* **WORK INSTRUCTION**
Scan the entries line by line and return those with "Send".

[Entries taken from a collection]
#####

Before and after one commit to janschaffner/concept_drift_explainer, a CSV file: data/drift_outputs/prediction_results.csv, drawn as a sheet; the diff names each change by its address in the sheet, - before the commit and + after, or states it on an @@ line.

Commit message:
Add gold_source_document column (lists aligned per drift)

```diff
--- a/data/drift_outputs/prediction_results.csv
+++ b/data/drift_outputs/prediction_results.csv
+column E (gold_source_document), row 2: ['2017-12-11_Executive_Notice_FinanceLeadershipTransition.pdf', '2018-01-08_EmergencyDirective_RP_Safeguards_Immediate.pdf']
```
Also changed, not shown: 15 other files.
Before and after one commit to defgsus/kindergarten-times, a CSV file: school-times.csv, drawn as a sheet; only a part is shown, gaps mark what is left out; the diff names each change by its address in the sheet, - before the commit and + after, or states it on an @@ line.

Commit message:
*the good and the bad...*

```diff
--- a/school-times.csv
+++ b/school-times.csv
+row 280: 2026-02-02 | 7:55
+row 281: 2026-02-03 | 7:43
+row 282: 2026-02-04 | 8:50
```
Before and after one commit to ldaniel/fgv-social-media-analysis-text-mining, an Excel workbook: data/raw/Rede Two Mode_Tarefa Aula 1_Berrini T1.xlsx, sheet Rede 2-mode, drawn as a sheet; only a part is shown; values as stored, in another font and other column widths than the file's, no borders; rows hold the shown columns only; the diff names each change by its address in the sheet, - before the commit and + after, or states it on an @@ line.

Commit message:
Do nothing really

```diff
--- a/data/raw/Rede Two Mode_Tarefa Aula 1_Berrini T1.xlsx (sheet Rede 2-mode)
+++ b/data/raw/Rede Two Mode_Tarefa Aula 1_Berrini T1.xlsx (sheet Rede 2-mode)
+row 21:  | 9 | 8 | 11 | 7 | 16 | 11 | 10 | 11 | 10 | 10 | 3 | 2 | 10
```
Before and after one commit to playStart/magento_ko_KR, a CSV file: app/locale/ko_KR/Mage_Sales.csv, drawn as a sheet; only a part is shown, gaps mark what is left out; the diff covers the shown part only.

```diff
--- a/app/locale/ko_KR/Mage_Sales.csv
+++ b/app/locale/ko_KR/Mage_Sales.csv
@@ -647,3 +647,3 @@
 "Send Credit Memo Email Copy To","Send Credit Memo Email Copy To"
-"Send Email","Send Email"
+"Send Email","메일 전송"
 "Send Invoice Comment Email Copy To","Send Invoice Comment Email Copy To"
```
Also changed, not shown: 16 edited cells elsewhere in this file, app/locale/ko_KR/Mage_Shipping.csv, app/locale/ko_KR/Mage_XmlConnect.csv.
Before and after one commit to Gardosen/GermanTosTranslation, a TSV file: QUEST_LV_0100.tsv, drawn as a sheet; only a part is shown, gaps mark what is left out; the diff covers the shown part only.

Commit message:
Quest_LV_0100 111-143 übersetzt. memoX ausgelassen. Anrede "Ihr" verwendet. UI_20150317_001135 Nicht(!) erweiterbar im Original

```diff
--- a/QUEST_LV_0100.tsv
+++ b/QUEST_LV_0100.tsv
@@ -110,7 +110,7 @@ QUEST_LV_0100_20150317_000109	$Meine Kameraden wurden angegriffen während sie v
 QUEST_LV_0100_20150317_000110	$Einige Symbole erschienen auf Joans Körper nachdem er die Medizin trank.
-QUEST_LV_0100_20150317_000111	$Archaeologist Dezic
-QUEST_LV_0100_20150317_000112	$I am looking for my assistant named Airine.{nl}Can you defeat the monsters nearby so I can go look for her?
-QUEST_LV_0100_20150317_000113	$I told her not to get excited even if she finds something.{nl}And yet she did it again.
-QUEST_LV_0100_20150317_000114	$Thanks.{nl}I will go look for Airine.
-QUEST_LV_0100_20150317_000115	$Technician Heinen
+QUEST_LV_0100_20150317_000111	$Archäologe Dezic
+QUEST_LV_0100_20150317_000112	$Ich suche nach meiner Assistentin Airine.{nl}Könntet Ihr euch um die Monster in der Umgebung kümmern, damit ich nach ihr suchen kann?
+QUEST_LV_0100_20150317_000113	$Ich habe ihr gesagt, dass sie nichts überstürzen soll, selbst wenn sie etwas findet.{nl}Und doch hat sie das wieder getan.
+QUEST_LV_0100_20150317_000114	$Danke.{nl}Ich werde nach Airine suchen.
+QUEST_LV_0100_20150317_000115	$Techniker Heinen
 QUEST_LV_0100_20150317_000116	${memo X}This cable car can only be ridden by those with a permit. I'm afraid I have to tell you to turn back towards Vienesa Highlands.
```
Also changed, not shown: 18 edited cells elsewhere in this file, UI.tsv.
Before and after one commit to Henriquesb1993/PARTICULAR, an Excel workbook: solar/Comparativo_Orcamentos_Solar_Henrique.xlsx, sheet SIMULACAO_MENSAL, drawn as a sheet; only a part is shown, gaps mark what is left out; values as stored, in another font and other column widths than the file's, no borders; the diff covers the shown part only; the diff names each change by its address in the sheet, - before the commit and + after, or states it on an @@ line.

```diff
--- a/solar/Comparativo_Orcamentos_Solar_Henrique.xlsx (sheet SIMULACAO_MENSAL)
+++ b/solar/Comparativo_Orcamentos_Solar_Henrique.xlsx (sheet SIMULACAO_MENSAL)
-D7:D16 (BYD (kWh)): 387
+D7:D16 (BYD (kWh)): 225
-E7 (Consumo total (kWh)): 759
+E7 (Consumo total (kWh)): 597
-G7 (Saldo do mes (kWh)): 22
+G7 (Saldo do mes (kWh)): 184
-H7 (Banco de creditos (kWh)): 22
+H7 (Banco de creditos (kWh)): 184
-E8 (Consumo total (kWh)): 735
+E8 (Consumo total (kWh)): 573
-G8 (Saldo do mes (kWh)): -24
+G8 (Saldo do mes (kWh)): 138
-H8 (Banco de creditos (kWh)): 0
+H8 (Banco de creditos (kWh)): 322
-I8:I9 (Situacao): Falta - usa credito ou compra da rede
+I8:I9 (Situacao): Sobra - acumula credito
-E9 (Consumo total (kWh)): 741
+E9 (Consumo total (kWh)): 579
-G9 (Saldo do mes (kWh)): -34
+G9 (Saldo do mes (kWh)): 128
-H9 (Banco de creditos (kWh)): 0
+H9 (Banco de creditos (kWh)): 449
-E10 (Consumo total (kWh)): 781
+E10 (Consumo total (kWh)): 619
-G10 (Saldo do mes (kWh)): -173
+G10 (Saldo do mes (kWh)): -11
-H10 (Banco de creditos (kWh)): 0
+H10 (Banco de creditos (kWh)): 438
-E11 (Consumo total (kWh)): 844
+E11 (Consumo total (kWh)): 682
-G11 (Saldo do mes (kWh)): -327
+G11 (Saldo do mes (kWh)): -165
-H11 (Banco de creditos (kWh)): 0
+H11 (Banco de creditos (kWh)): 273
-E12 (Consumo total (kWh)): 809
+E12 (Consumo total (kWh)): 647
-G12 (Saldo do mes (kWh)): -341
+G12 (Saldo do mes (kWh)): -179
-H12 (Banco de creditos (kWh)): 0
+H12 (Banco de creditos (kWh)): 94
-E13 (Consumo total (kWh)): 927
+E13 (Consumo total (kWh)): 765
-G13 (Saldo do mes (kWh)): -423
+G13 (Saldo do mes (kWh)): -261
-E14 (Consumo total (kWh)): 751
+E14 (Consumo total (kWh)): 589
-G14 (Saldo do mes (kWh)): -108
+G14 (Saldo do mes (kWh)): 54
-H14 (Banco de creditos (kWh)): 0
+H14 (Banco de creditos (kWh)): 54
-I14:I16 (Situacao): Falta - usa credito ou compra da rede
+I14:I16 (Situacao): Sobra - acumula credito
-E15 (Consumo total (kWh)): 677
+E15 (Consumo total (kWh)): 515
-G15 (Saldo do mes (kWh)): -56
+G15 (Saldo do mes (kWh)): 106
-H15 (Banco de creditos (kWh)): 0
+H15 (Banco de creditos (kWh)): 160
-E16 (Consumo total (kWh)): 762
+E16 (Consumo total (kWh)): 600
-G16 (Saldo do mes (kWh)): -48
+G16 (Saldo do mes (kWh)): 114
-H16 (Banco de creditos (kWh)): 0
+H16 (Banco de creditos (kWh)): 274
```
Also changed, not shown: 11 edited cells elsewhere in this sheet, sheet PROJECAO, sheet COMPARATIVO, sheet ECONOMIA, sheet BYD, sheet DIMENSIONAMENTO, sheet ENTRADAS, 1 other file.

#####

* **ANSWER SPACE**
 "Send Credit Memo Email Copy To","Send Credit Memo Email Copy To"
-"Send Email","Send Email"
+"Send Email","메일 전송"
 "Send Invoice Comment Email Copy To","Send Invoice Comment Email Copy To"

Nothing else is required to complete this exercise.